The timeless Jain tradition highlights the nine tattvas as the mechanics of how we are caught up in the ups and downs of worldly life, and how to free ourselves from this suffering, thereby attaining true peace and happiness.
These foundational truths consist of: Jeev, Ajeev, Ashrav, Bandha, Paap, Punya, Samvar, Nirjara and Moksha.
Ashrav is about identifying how our engagement with the world causes karmic clusters to flow in and obscure our true pure state.
It’s about what rocks our peace when all we want is to attain our effortlessly blissful inner state, just like how the storm batters the boat that wants nothing but to calmly drift towards it’s destination.
Only by looking closely at our behaviours can we loosen the grip that keeps us bound to the suffering that we all face throughout our lives.
Causes of the inflow of karma
The wisdom of the timeless Jain tradition presents us with a classification system to help us inspect the causes in detail. It may help to look at it as 184.108.40.206.25:
3 actions by operation of the mind, speech and body
5 senses through which there is experience of the outer world
As a side note, the five vows for an ascetic or a householder are there to act as a protective fence, shielding one’s self from the above five indulgences. These vows are non-violence (ahimsa), truth (satya), non-stealing (asteya), celibacy (brahmacharya = conducting one’s self close to the soul) and non-possessiveness (aparigraha).
Written by Acharya Umasvati (a Jain spiritual leader who is said to have lived around the 2nd century BC), Tattvarth sutra is a Jain spiritual text (sutra) which is both succinct yet comprehensive, wherein each line in it is independently true and expanded just the right amount.
From the entry on wikipedia: The Tattvartha Sutra is regarded as the most authoritative book on Jainism, and the only text authoritative in both the Svetambara and Digambara sects.

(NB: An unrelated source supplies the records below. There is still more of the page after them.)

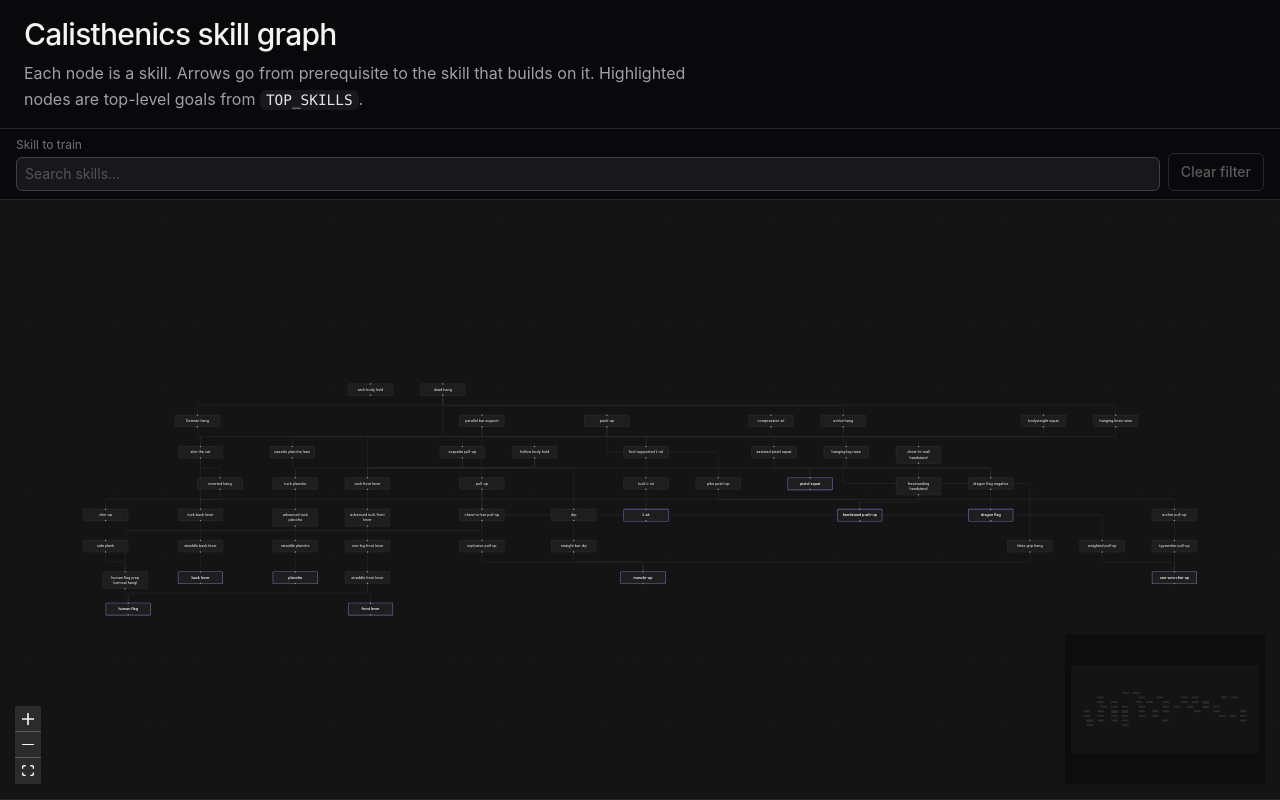
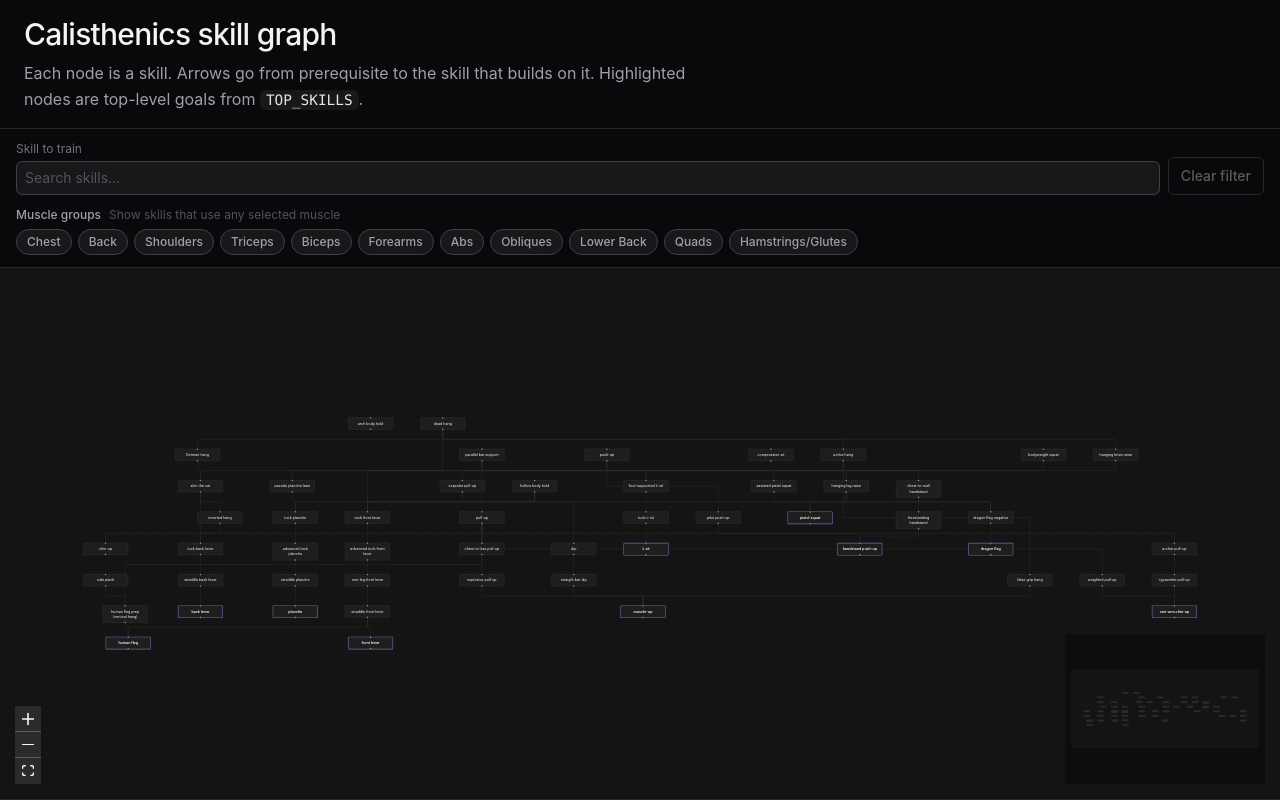
Before and after one commit to vuthanhtung2412/calisthenics-tree-graph, a React (Vite) app: page / in a window 1280 px wide. Built offline with nearby package versions, Linux system fonts and the light colour scheme.

Commit message:
filter by muscle group

```diff
--- a/src/SkillGraphView.tsx
+++ b/src/SkillGraphView.tsx
@@ -21,7 +21,8 @@ import {
 import '@xyflow/react/dist/style.css'
 
 import { SkillGraph, TOP_SKILLS } from './tree'
-import type { Skill } from './type'
+import { MUSCLE_GROUPS } from './type'
+import type { Muscle, Skill } from './type'
 
 const NODE_W = 200
 const NODE_H = 40
@@ -77,6 +78,21 @@ function filterElements(
       (e) => allowed.has(e.source) && allowed.has(e.target)
     ),
   }
+}
+
+/** Skill names that activate at least one of the selected muscles. Null if nothing selected = no muscle filter. */
+function namesMatchingMuscleFilter(
+  graph: Record<string, Skill>,
+  muscles: ReadonlySet<Muscle>
+): Set<string> | null {
+  if (muscles.size === 0) return null
+  const names = new Set<string>()
+  for (const s of Object.values(graph)) {
+    if (s.activated_muscles.some((m) => muscles.has(m))) {
+      names.add(s.name)
+    }
+  }
+  return names
 }
 
 function graphToElements(graph: Record<string, Skill>): {
@@ -155,23 +171,58 @@ function layoutDagre(
   return { nodes: nextNodes, edges }
 }
 
-function SkillGraphCanvas({ focusSkill }: { focusSkill: string | null }) {
+function SkillGraphCanvas({
+  focusSkill,
+  muscleFilter,
+}: {
+  focusSkill: string | null
+  muscleFilter: ReadonlySet<Muscle>
+}) {
+  const flowKey = useMemo(
+    () =>
+      `${focusSkill ?? 'all'}::${[...muscleFilter].sort().join('|')}`,
+    [focusSkill, muscleFilter]
+  )
+
   const { nodes, edges } = useMemo(() => {
     const raw = graphToElements(SkillGraph)
-    const subset =
-      focusSkill && SkillGraph[focusSkill]
-        ? filterElements(
-            raw.nodes,
-            raw.edges,
-            prerequisiteClosure(SkillGraph[focusSkill]!)
+    const muscleNames = namesMatchingMuscleFilter(SkillGraph, muscleFilter)
+
+    let allowed: Set<string>
+    if (focusSkill && SkillGraph[focusSkill]) {
+      allowed = prerequisiteClosure(SkillGraph[focusSkill])
+    } else {
+      allowed = new Set(Object.keys(SkillGraph))
+    }
+
+    if (muscleNames !== null) {
+      allowed = new Set([...allowed].filter((n) => muscleNames.has(n)))
+    }
+
+    const subset = filterElements(raw.nodes, raw.edges, allowed)
+    if (subset.nodes.length === 0) {
+      return { nodes: [] as Node[], edges: [] as Edge[] }
+    }
+    return layoutDagre(subset.nodes, subset.edges, 'TB')
+  }, [focusSkill, muscleFilter])
+
+  if (nodes.length === 0) {
+    return (
+      <div
+        className="flex h-full w-full items-center justify-center bg-zinc-950 px-4 text-center text-sm text-zinc-500"
+        style={{ width: '100%', height: '100%' }}
+      >
+        <p className="max-w-sm">
+          No skills match the current filters. Clear the skill goal or muscle
+          filters and try again.
+        </p>
+      </div>
     )
-        : raw
-    return layoutDagre(subset.nodes, subset.edges, 'TB')
-  }, [focusSkill])
+  }
 
   return (
     <ReactFlow
-      key={focusSkill ?? '__all__'}
+      key={flowKey}
       colorMode="dark"
       defaultNodes={nodes}
       defaultEdges={edges}
@@ -204,6 +255,16 @@ export function SkillGraphView() {
   const [listOpen, setListOpen] = useState(false)
   const [highlight, setHighlight] = useState(0)
   const [appliedFocus, setAppliedFocus] = useState<string | null>(null)
+  const [muscleFilter, setMuscleFilter] = useState<Set<Muscle>>(() => new Set())
+
+  const toggleMuscle = useCallback((m: Muscle) => {
+    setMuscleFilter((prev) => {
+      const next = new Set(prev)
+      if (next.has(m)) next.delete(m)
+      else next.add(m)
+      return next
+    })
+  }, [])
 
   const comboboxRef = useRef<HTMLDivElement>(null)
   const listboxRef = useRef<HTMLUListElement>(null)
@@ -219,10 +280,6 @@ export function SkillGraphView() {
     setQuery(name)
     setListOpen(false)
   }, [])
-
-  useEffect(() => {
-    setHighlight(0)
-  }, [query])
 
   useLayoutEffect(() => {
     if (!listOpen || filteredNames.length === 0) return
@@ -262,18 +319,10 @@ export function SkillGraphView() {
     return () => document.removeEventListener('keydown', onEscape, true)
   }, [listOpen])
 
-  const focusStats = useMemo(() => {
-    if (!appliedFocus || !SkillGraph[appliedFocus]) return null
-    const closure = prerequisiteClosure(SkillGraph[appliedFocus]!)
-    return {
-      total: closure.size,
-      prereqCount: closure.size - 1,
-    }
-  }, [appliedFocus])
-
   return (
     <div className="flex h-full min-h-0 w-full flex-col">
-      <div className="flex shrink-0 flex-wrap items-end gap-2 border-b border-zinc-800 bg-zinc-950 px-3 py-2 sm:px-4">
+      <div className="flex shrink-0 flex-col gap-3 border-b border-zinc-800 bg-zinc-950 px-3 py-3 sm:px-4">
+        <div className="flex flex-wrap items-end gap-2">
           <div
             ref={comboboxRef}
             className="relative flex min-w-[min(100%,16rem)] flex-1 flex-col gap-1 text-left"
@@ -296,10 +345,11 @@ export function SkillGraphView() {
                   : undefined
               }
               autoComplete="off"
-            placeholder="Search skills…"
+              placeholder="Search skills..."
               value={query}
               onChange={(e) => {
                 setQuery(e.target.value)
+                setHighlight(0)
                 setListOpen(true)
               }}
               onFocus={() => setListOpen(true)}
@@ -392,20 +442,59 @@ export function SkillGraphView() {
           >
             Clear filter
           </button>
-        {focusStats ? (
-          <p className="w-full text-left text-xs text-zinc-500 sm:ml-auto sm:w-auto">
-            <span className="text-zinc-300">{appliedFocus}</span>
-            {' · '}
-            {focusStats.total} skill{focusStats.total === 1 ? '' : 's'} (
-            {focusStats.prereqCount} prerequisite
-            {focusStats.prereqCount === 1 ? '' : 's'})
-          </p>
+        </div>
+
+        <div className="flex flex-col gap-1.5 text-left">
+          <div className="flex flex-wrap items-center gap-x-2 gap-y-1">
+            <span className="text-xs font-medium text-zinc-400">
+              Muscle groups
+            </span>
+            <span className="text-xs text-zinc-600">
+              Show skills that use any selected muscle
+            </span>
+            {muscleFilter.size > 0 ? (
+              <button
+                type="button"
+                onClick={() => setMuscleFilter(new Set())}
+                className="text-xs text-violet-400 underline-offset-2 hover:underline"
+              >
+                Clear muscles
+              </button>
             ) : null}
+          </div>
+          <div
+            className="flex flex-wrap gap-1.5"
+            role="group"
+            aria-label="Filter by muscle group"
+          >
+            {MUSCLE_GROUPS.map((m) => {
+              const on = muscleFilter.has(m)
+              return (
+                <button
+                  key={m}
+                  type="button"
+                  aria-pressed={on}
+                  onClick={() => toggleMuscle(m)}
+                  className={`rounded-full border px-2.5 py-1 text-xs font-medium transition-colors ${
+                    on
+                      ? 'border-violet-500/60 bg-violet-600/25 text-violet-200'
+                      : 'border-zinc-700 bg-zinc-900 text-zinc-400 hover:border-zinc-600 hover:text-zinc-300'
+                  }`}
+                >
+                  {m}
+                </button>
+              )
+            })}
+          </div>
+        </div>
       </div>
       <div className="min-h-0 flex-1">
         <ReactFlowProvider>
           <div className="h-full w-full">
-            <SkillGraphCanvas focusSkill={appliedFocus} />
+            <SkillGraphCanvas
+              focusSkill={appliedFocus}
+              muscleFilter={muscleFilter}
+            />
           </div>
         </ReactFlowProvider>
       </div>
--- a/src/type.ts
+++ b/src/type.ts
@@ -1,22 +1,22 @@
+export const MUSCLE_GROUPS = [
+  'Chest',
+  'Back',
+  'Shoulders',
+  'Triceps',
+  'Biceps',
+  'Forearms',
+  'Abs',
+  'Obliques',
+  'Lower Back',
+  'Quads',
+  'Hamstrings/Glutes',
+] as const
+
+export type Muscle = (typeof MUSCLE_GROUPS)[number]
+
 export type Skill = {
   name: string
   ref_url?: string
   activated_muscles: Muscle[]
   prerequisites: Skill[]
 }
-
-const ALL_MUSCLE = [
-  "Chest",
-  "Back",
-  "Shoulders",
-  "Triceps",
-  "Biceps",
-  "Forearms",
-  "Abs",
-  "Obliques",
-  "Lower Back",
-  "Quads",
-  "Hamstrings/Glutes"
-] as const
-
-export type Muscle = typeof ALL_MUSCLE[number]
```
Lines whose indentation alone changed are shown as unchanged.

The first verse, “à¤¸à¤®à¥à¤¯à¤—à¥à¤¦à¤°à¥à¤¶à¤¨à¤œà¥à¤žà¤¾à¤¨à¤šà¤¾à¤°à¤¿à¤¤à¥à¤°à¤¾à¤£à¤¿à¤®à¥‹à¤•à¥à¤·à¤®à¤¾à¤°à¥à¤—: | samyag-darshan-gnaan-charitrani mokshamargaha” summarises Jainism by saying that right view, right knowledge and right conduct collectively are the path of liberation or moksha.
The first chapter deals with the process of cognition and details about different types of knowledge.
The next three chapters deal with the soul, lower worlds, naraka, and celestial abodes, deva.
The fifth chapter discusses Non-soul (Ajiva).
The next three chapters deal with the karmas and their manifestations and the inflow, ahsrava, good and bad karma, shubha-ashubha karma and the bondage of the karmas.
The ninth chapter describes the blocking, samvara and shedding of the karmas, nirjara.
The final chapter discusses moksha or the liberation of the soul.
Tattvarth sutra may be available from Young Jains or you could order it from Amazon: